(Apologies, one day late, but this is a 300 page book).
First of all, ignore the mildly clunky writing of this novel. I promise you, it’s well worth your time.
On an unnamed planet a group of colonisers play the interface game of Epic. Once a mere past-time for bored star-travellers, over the centuries Epic has come to be the arena of the economy and of law. Prizes and monies won, given or traded transfer as points accumulated in the real world. Victory in the graduation tournaments can bring a university place. Armour bought with the pennies stolen from kobolds become tractor allocations or books for a school. Presiding as a referee over the system is Central Allocations. Made up of the most prestigious and victorious players this Committee ensures fairness in everything from hip replacement operations to luxury goods.
The difficulty is that over the years, the colony seems to be doing worse, although CA is forever talking about improvements in the future. Equipment is degrading, people’s lives getting harder, and the gap between the rich and poor in the game seems to be growing.
Which is a good cue for a pause to consider Conor Kostik.
Conor Kostick has designed a live fantasy playing game, a board game, has written political and cultural essays and history books and teaches medieval history at Trinity College Dublin. This proves an astonishingly powerful combination because Epic
,which I originally handled rather gingerly, may be one of the most complex political sf novels for children I’ve read so far.
One of the premises in Epic
is that CA decisions may be challenged in the arena, and when Erik’s parents feel their village has been treated unjustly in the allocation of solar panels they decide to give it a go. Unusually, they succeed in reducing the CA team to a draw, but in doing so unmask Erik’s father, who it turns out was exiled for the crime of violence—much later we’ll discover that his victim was the more violent man. This one act sets of a chain of political events as the CA becomes increasingly repressive in order to hold in place the economic system they think preserves society.
But there is also another chain of events. Dead once again in the game, Erik, in a flash bravado, creates a new character very different from the norm. The emphasis in the political system on accumulation of prizes and powers as the route to economic success has led to a game world in which avatars are attribute loaded grey pixels, and almost all action takes place in the arena.
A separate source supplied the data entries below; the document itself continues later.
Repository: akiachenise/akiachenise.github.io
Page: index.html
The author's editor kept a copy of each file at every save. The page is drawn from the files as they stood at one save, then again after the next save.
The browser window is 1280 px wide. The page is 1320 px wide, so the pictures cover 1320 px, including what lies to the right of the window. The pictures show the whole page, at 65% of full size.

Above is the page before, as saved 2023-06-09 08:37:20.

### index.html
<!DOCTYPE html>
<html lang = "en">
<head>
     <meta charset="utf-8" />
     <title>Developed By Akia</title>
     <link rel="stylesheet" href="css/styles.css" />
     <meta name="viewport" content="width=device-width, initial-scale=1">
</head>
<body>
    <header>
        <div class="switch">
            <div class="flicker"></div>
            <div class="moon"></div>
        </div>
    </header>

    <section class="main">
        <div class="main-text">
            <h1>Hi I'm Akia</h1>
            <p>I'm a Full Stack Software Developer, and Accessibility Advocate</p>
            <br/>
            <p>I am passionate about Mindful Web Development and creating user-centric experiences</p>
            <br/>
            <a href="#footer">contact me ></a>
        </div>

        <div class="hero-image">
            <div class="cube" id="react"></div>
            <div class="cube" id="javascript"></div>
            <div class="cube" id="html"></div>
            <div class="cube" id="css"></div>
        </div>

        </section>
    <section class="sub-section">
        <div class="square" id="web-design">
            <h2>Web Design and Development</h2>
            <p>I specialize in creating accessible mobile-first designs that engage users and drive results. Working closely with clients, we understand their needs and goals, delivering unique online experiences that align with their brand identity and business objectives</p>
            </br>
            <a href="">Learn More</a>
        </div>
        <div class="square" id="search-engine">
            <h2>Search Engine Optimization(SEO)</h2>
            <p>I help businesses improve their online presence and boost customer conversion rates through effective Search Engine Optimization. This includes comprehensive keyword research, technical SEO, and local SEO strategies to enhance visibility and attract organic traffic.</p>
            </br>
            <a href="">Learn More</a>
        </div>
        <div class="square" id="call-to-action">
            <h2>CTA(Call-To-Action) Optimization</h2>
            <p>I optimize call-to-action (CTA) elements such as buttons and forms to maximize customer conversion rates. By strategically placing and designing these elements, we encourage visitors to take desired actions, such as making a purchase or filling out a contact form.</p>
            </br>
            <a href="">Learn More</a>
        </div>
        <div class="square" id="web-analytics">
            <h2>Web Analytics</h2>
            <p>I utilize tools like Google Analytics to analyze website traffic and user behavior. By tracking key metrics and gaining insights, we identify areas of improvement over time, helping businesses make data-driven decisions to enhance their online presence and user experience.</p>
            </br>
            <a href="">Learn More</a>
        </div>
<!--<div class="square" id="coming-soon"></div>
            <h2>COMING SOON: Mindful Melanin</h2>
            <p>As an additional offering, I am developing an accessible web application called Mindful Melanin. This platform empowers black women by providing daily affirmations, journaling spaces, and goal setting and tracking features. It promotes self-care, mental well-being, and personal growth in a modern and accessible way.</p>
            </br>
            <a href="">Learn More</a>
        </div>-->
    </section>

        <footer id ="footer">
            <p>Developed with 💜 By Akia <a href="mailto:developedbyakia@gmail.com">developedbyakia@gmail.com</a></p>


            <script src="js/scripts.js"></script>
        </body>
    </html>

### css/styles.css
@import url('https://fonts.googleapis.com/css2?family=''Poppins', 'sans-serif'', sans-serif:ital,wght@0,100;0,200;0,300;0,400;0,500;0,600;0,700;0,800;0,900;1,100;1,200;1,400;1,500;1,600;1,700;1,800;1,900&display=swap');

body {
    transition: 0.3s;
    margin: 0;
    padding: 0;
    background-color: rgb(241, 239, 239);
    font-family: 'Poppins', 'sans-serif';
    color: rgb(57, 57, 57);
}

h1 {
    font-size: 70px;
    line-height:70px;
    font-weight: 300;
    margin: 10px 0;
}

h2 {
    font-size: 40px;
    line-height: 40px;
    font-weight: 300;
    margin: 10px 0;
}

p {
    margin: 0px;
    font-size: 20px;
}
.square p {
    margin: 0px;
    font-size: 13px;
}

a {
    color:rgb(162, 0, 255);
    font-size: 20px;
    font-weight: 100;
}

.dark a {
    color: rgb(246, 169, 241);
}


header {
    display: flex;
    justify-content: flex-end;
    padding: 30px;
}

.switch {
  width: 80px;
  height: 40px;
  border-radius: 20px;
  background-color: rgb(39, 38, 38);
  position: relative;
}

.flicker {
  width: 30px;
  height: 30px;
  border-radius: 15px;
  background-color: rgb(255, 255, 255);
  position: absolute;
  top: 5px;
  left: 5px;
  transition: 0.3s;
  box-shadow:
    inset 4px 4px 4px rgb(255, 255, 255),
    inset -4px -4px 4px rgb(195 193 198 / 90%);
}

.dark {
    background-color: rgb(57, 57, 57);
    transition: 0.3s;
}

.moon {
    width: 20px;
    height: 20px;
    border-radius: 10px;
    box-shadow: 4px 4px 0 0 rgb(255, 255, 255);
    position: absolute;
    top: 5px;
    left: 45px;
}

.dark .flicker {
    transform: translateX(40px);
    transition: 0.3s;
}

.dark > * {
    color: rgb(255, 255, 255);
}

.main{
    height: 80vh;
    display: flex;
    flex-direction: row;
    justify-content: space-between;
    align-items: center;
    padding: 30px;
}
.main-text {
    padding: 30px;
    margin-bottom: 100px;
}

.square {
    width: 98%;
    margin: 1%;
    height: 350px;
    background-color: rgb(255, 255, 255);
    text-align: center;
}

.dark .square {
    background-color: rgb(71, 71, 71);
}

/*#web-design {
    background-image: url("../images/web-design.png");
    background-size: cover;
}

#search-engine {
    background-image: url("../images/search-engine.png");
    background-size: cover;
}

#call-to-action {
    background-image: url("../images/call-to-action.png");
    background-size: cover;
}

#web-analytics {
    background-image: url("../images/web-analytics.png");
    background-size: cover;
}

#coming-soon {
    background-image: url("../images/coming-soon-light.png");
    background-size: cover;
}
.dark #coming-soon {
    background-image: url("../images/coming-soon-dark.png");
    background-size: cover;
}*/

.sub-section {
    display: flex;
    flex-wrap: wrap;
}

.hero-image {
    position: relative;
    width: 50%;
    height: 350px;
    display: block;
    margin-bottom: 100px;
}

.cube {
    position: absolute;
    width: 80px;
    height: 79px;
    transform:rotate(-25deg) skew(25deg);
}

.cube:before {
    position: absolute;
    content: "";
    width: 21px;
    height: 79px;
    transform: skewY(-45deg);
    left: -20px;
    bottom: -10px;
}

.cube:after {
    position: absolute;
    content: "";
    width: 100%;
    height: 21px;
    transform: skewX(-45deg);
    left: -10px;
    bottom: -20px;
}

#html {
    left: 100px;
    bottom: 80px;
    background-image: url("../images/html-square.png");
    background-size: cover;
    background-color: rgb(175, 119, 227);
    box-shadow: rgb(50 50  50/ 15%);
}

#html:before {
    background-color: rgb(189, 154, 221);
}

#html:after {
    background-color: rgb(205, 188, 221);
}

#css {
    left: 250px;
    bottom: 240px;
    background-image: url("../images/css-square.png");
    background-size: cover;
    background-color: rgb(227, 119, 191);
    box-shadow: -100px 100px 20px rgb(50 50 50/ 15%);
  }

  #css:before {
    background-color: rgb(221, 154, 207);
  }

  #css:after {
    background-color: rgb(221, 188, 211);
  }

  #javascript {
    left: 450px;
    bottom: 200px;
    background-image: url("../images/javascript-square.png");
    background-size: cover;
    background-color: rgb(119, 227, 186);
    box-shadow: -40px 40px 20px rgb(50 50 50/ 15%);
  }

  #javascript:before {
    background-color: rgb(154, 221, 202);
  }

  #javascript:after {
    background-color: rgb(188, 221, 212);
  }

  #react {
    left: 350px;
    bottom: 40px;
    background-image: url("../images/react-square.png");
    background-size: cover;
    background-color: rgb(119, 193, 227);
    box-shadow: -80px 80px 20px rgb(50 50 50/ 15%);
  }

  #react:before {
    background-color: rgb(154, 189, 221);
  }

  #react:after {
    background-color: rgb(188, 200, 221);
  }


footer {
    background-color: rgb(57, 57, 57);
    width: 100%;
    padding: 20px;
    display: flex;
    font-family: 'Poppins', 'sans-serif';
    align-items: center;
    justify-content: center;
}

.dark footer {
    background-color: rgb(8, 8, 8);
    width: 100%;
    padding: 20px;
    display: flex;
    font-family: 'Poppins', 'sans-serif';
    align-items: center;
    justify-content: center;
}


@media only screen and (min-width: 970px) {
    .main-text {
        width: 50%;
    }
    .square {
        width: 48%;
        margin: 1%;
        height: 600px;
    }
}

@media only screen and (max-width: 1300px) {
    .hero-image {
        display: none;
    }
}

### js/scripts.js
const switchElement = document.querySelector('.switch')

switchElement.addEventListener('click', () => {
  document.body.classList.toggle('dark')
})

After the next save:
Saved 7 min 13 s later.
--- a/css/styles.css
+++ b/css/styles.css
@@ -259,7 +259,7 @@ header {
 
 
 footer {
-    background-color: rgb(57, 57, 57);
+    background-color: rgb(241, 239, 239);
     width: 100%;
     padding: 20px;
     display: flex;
Eric flippantly assigns almost all his start up points to beauty and wit. In response, the game offers him more opportunities to interact.
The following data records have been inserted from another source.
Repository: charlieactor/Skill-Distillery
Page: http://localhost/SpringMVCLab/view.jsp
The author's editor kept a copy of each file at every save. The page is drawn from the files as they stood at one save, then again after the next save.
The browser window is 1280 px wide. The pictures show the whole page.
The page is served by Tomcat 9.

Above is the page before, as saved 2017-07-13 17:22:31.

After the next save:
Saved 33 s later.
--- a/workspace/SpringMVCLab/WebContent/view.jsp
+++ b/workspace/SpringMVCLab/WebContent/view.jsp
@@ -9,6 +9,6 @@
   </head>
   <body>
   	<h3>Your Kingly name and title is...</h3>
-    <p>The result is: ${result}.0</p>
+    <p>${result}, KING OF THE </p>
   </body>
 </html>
Kostick introduces two things here: first, he begins an argument that the game—once a rich exploration—has been subverted. The more it is tied to a crude capitalism, the less interactive, rich and joyous it becomes, By part way through, we learn that the game itself is pretty unhappy here. Second, Kostik begins to argue with the way young gamers tend to respond—and here it will be worth me comparing this book to the 1980s game books and to what I can find on modern gaming (I’m not a gamer myself).
In addition, Kostick also does something so clever it took my breath away. I said earlier that Kostick’s style was a bit clunky, but this does not diminish the skill with which he shifts back and forth from game to real world. The entire story is told third person, one pov, but when in the game Kostick clearly delineates between Erik and Erik’s avatar Cindella in a simple, but perfect way: any action described is Cindella doing. Any thinking described is Erik doing. So “Cindella walked down the street” might be followed by “Erik noticed the merchant by the side of the road, gesturing to him.” So neat, and I almost missed it.
I also said earlier that this is a politically complex novel: one of the things Kostick uses it for is to present a critique of meritocracy. The graduation games, for example, which are supposed to test the mettle of the young, are lies. Not because anyone cheats, but because it is well within the rules of Epic to gift powers and spells, weapons and potions, so that some young people enter the arena with a rich inheritance of armour while others enter with the small pieces of plate that their folks grubbed together penny by penny. In Epic, accumulation is compound not hierarchical, so that the richest have the opportunity to get richer. Not unreasonably, one character advocates “violent surgery”—Kostick neatly paraphrases a number of radical parties—but demonstrating his sophistication above the norm in such novels, Kostick also allows the same character to denounce those who hold dogmatic ideals.
The characterisation is very rich, Kostick grounds individual’s lines of enquiry in their interests and ambitions, which has the laudable effect of leading Erik to fight for others’ goals. He is mostly interested in knowledge, but his friend Injeborg is interested in social justice and it is she who explains the way the study of Epic—much like poetry in the Chinese Empire—has come to undermine the whole economy as it siphons off energy and both mid-directs, and probably misindentifies—the “best and brightest”. This clear approach to characterisation means we are also spared the easy trust so many juvenile protagonists offer. The one time Erik does trust without reason, it turns out to be a seduction.
Amid so many books in which the loss of knowledge seems inevitable and the tearing down of society a given, it was wonderful to read a book in which each movement was part of a set of sane, sensible, but fundamentally unpredictable chains of decision.
(I'm off to Paragon 2 -- the UK Eastercon-- today and I hav forgotten to pack any books. It's been that kind of a morning. If I buy stuff there I'll blog, but otherwise, my next post is likely to be Tuesday evening next week.)